I took a notebook out of my bag and tried to begin writing my mother’s obituary. I was exhausted, but certain I wouldn’t be able to sleep. As an English teacher and an aspiring novelist during summer breaks, I had been in the challenging position of having to summarize three hundred pages of prose into a two or three page synopsis. That’s difficult, but not nearly so difficult as trying to summarize fifty-two years of life into several paragraphs. She was a mother, a daughter, and a hairdresser, and she vacationed in California twice a year.

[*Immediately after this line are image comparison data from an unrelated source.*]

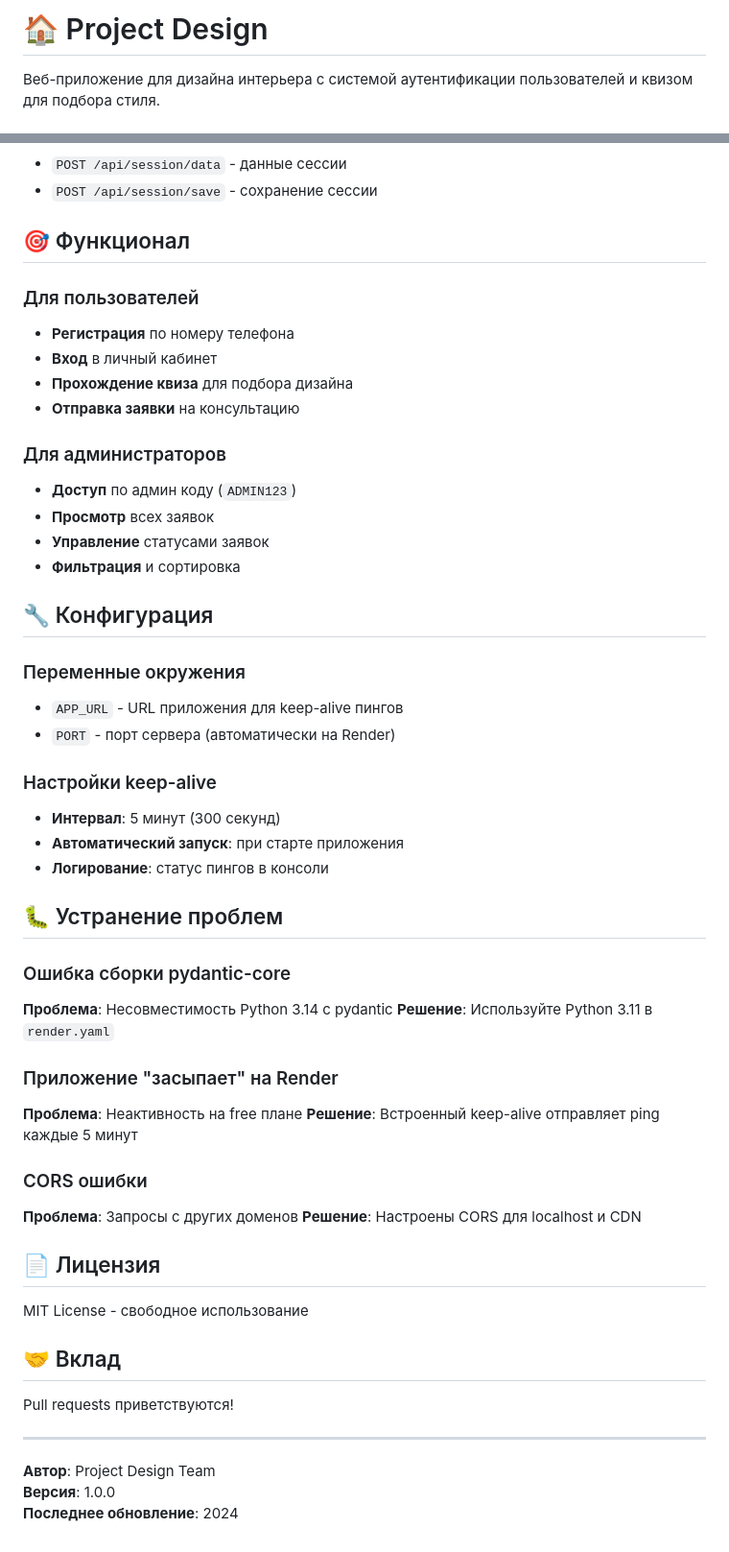
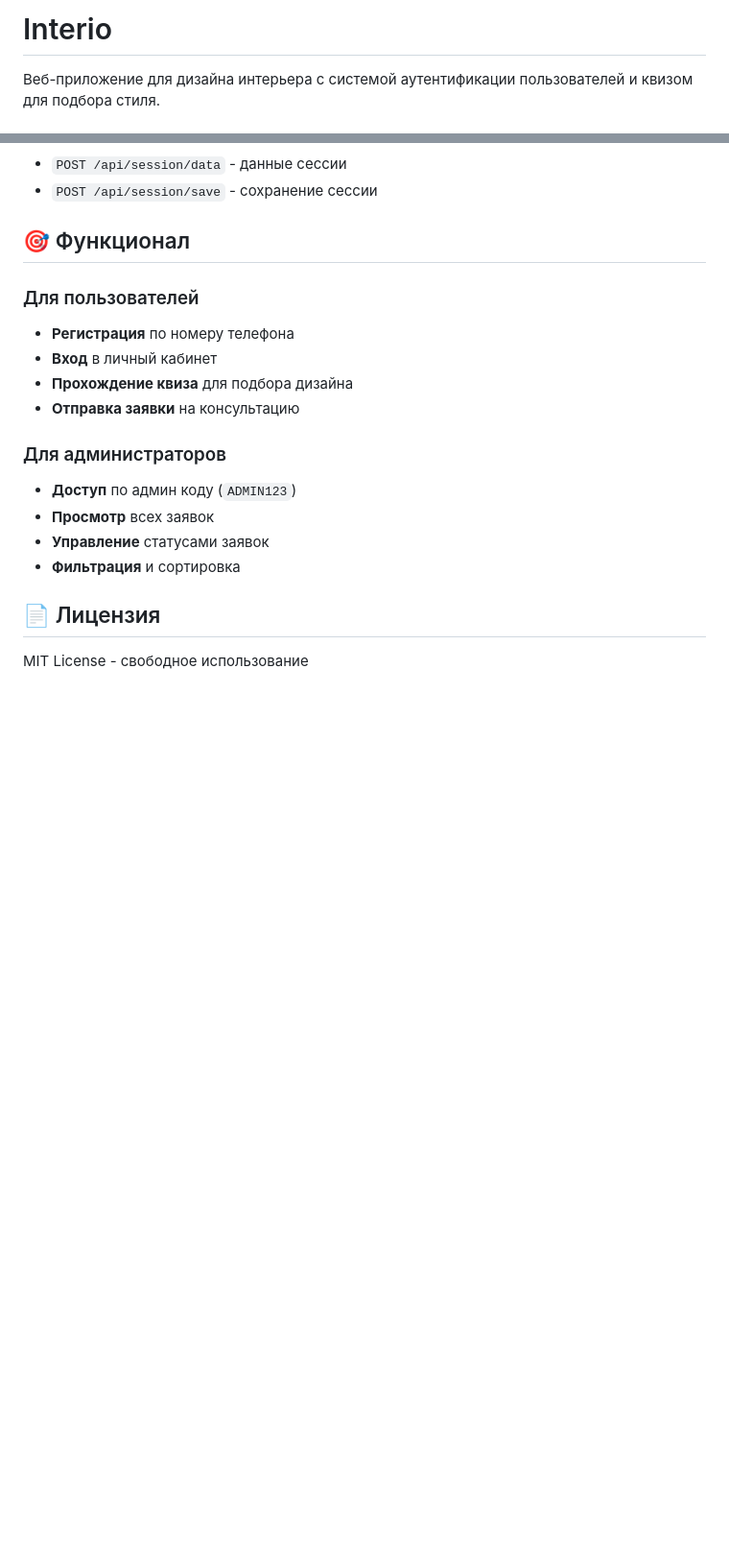
Before and after one commit to t-1mka/interio, a Markdown page: README.md, 2 parts joined by grey strips. Shown at 96% size. Drawn GitHub-style; blank space fills up the shorter version.

```diff
--- a/README.md
+++ b/README.md
@@ -1,4 +1,4 @@
-# 🏠 Project Design
+# Interio
 
 Веб-приложение для дизайна интерьера с системой аутентификации пользователей и квизом для подбора стиля.
 
@@ -122,41 +122,6 @@ project-design/
 - **Управление** статусами заявок
 - **Фильтрация** и сортировка
 
-## 🔧 Конфигурация
-
-### Переменные окружения
-- `APP_URL` - URL приложения для keep-alive пингов
-- `PORT` - порт сервера (автоматически на Render)
-
-### Настройки keep-alive
-- **Интервал**: 5 минут (300 секунд)
-- **Автоматический запуск**: при старте приложения
-- **Логирование**: статус пингов в консоли
-
-## 🐛 Устранение проблем
-
-### Ошибка сборки pydantic-core
-**Проблема**: Несовместимость Python 3.14 с pydantic
-**Решение**: Используйте Python 3.11 в `render.yaml`
-
-### Приложение "засыпает" на Render
-**Проблема**: Неактивность на free плане
-**Решение**: Встроенный keep-alive отправляет ping каждые 5 минут
-
-### CORS ошибки
-**Проблема**: Запросы с других доменов
-**Решение**: Настроены CORS для localhost и CDN
-
 ## 📄 Лицензия
 
 MIT License - свободное использование
-
-## 🤝 Вклад
-
-Pull requests приветствуются!
-
----
-
-**Автор**: Project Design Team
-**Версия**: 1.0.0
-**Последнее обновление**: 2024
```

Sometimes she attended stylists’ conventions, at least that’s what she’d said, but mostly she said her trips out west were for her health. Having grown up in Wisconsin, it seemed perfectly logical that getting out of sub-zero temperatures a couple of times a year would be good for her. I was usually too wrapped up in my own life to care very much about the details. But that night, sitting on the bed at my grandparents’ house where I had spent the first four years of my life, I started to wonder about what the draw really was. And I couldn’t stop wondering what the consequences were that my grandmother had referred to at the kitchen table. I always thought my mother’s life was an open book. She moved to California when she graduated from high school, because she wanted to start her own life in a place that was warm and sunny. Who could blame her for that? She fell in love, married, had a baby, and lost her husband in a tragic car accident. Naturally she came back to Milwaukee where her parents could help her. She never seemed like much of a rebel to me, or headstrong for that matter, as Grandma had called her. My mother worked hard and took good care of me. On the surface it all seemed pretty straightforward. But I was about to find out that my mother’s life was anything but ordinary.
I heard a light tap on the door, and Derek poked his head in.
“I couldn’t sleep either,” he said. “Are you okay?”
“I’m fine. I’ve just been sitting here thinking. I tried to start on the obituary, but my writing skills have deserted me.”
“I’ll make a few calls in the morning,” Derek said. “I can stay through the weekend to help with the heavy lifting over at your mother’s house, but then I’ll have to get back. I’ve got a crazy week coming up. Will you be able to deal with all this on your own?”
“Sure. Don’t worry. And you don’t really have to stay the whole weekend. I can just drive my mother’s car back to Chicago after I clean out her house and get it listed with a real estate agent. I’ll probably be back by the end of next week.”
“I know I don’t have to stay, Meredith. I want to stay.”
“Thanks,” I said. “I think I’m going to be very sad.”
He put his arms around me, and for the first time since I received my grandmother’s phone call, I cried. I stood there, in his arms, and cried for a very long time.